Task requirements — How many lines in the data below include the word "function"? Respond with the number, nothing more.
○ ○ ○ ○ ○
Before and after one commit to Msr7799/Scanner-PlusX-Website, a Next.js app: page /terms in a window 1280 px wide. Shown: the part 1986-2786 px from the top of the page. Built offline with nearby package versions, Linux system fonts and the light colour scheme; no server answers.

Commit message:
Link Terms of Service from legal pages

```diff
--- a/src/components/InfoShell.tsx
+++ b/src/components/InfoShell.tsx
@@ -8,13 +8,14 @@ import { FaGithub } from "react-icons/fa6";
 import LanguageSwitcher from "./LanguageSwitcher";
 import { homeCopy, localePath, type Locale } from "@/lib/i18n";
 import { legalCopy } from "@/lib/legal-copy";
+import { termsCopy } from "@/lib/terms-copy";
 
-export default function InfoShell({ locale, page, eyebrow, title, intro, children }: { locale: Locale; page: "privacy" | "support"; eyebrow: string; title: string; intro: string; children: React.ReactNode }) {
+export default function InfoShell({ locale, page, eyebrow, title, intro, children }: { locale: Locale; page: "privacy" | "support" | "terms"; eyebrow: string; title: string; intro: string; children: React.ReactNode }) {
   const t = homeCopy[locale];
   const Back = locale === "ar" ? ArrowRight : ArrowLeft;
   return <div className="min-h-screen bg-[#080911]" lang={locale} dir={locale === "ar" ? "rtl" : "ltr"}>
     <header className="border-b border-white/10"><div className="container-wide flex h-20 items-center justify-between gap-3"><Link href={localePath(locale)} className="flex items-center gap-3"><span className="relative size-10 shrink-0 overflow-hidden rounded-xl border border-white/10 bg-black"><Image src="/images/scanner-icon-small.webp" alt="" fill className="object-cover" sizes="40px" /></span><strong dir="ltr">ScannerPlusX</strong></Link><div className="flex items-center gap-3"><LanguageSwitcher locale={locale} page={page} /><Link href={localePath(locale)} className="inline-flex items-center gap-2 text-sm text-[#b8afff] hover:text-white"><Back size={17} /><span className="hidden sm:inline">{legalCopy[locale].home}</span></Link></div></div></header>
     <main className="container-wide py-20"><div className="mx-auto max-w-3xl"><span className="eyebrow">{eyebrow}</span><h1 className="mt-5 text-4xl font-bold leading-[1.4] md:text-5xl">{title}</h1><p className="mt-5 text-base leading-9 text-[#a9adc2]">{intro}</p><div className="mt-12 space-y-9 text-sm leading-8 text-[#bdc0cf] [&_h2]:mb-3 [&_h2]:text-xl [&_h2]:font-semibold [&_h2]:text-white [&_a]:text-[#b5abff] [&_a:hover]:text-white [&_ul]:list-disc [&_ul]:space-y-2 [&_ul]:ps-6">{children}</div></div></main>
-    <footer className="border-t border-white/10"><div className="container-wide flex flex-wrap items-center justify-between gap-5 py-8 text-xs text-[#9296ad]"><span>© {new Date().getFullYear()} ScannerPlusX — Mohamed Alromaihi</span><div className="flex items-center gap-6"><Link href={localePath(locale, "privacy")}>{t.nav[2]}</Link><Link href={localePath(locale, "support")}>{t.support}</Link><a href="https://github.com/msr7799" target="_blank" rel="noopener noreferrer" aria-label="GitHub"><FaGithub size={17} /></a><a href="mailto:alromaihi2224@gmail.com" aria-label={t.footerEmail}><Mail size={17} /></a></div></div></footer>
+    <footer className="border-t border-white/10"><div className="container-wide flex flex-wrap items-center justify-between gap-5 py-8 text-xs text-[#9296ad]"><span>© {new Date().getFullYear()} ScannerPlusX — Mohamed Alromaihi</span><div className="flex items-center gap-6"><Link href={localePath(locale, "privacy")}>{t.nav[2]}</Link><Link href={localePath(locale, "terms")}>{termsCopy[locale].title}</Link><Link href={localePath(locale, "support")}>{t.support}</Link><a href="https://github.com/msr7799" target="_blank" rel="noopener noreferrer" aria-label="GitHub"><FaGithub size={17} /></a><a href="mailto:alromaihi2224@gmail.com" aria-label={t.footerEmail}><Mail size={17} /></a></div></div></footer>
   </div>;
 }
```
○ ○ ○ ○ ○
Answer below — 2